Put Everything in Writing with a Partnership Agreement
A partnership agreement is the business version of a prenuptial agreement and should be completed before you start operations and any profits are made (the division of profits is a critical part of this process). Although an agreement is not legally required, it can protect your interests as one half of the partnership for the duration of your partnership and through its dissolution.
Things to include in the agreement include the following:
- Division of profits – This includes both the division of profits and losses and how and when each partner will get paid.
- Contributions to the partnership – If either partner contributes any assets to the business, whether it’s cash, property, or equipment, you’ll need to ensure these are documented.
- Business decision-making – What authority does each partner have to make business decisions? How will you handle disputes? How will you handle the dissolution of the partnership when that time comes?
- Who does what – Divide up your management duties and document them in the agreement. For example, who handles media relations, payroll, etc.
Work with a lawyer and your accountant to develop and formalize the agreement, there are many factors that require consideration when forming any kind of partnership and getting legal and financial advice now will save you a lot of hassle in the long run. If you don’t have an accountant yet, check out our guide: How to Find the Right Accountant for Your Business.
Revisit the Agreement Annually
Let’s face it: business dynamics and personal relationships change. If your partnership has evolved over the past year or is likely to change in the coming year, it’s important that you revisit your partnership or profit-sharing agreement to reflect these subtleties.
If you need to change your agreement drastically, consider bringing in the services of your lawyer or accountant to make sure everything is correctly documented.
Understand How Business Partnerships are Taxed
As you structure your profit-sharing agreement, you’ll also need to be aware of how the IRS taxes partnerships.
In a partnership, the business “passes through” any profits or losses to its partners. Partners include their respective share of the partnership’s income or loss on their personal tax returns. Partnerships do, however, need to file an annual information return (Form 1065), also known as a “Partnership Tax Return” to report income, deductions, gains, losses, and more with the IRS.
Partners are not employees and should not be issued a Form W-2. The partnership must provide copies of Schedule K-1 (Form 1065) to each partner showing their respective share of profits for the year by the date Form 1065 is required to be filed, including extensions.
Read more about partnerships tax obligations on IRS.gov.
Plan for a Happy and Profitable Partnership
Protecting yourself before you start a business partnership is your best strategy for ensuring the union is a happy one. If you have any doubts about whether a partnership is right for you, read these 8 Questions to Ask Before Entering into a Business Partnership.
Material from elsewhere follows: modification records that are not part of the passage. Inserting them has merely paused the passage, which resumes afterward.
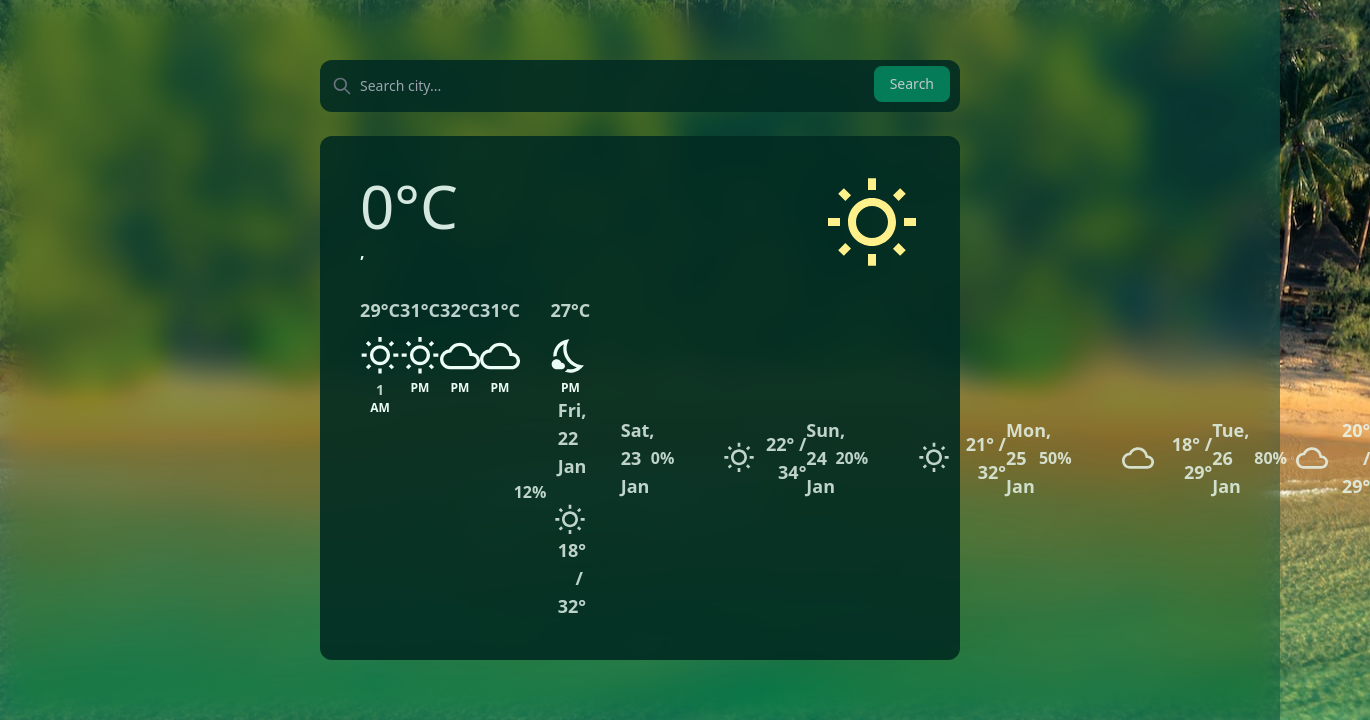
Repository: mikelCabezas/angular-exercices
Page: / (app in weather-app/)
These files come from the project's save history. The page is drawn as it stood at one moment and after the next save; the edit follows.
The browser window is 1280 px wide. The page is 1370 px wide, then 1280 px, so the pictures cover 1370 px, including what lies to the right of the window. The pictures show the whole page.
The project was rebuilt for these pictures with package versions that can differ from the ones it lists, and the page was loaded fresh each time. Also part of the build but not shown: weather-app/angular.json.

Above is the page before, as saved 2023-09-18 19:21:06.

After the next save:
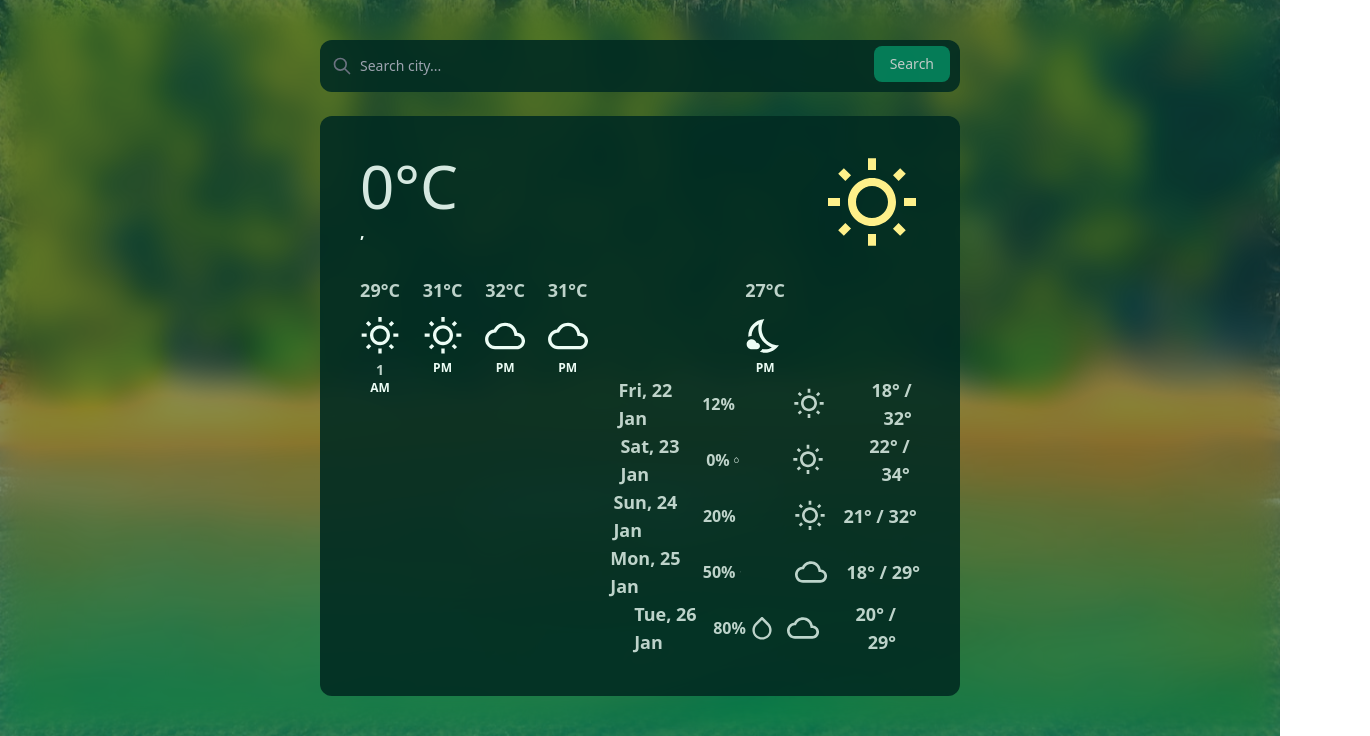
Saved 10 s later.
--- a/weather-app/src/app/components/dashboard/dashboard.component.html
+++ b/weather-app/src/app/components/dashboard/dashboard.component.html
@@ -140,6 +140,7 @@
                 <span class="font-semibold mt-1 text-sm">{{time5h}}</span>
                 <span class="text-xs font-semibold text-emerald-50">PM</span>
 
+        <div class="flex justify-between items-center">
             <span class="font-semibold text-lg w-1/4">Fri, 22 Jan</span>
             <div class="flex items-center justify-end w-1/4 pr-10">
                 <span class="font-semibold">12%</span>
Profit sharing is an important consideration but there are many moving parts to a business that you should consider and include in your partnership agreement.
For more complete information on business partnerships check out these guides from the IRS, About.com, and FindLaw.com.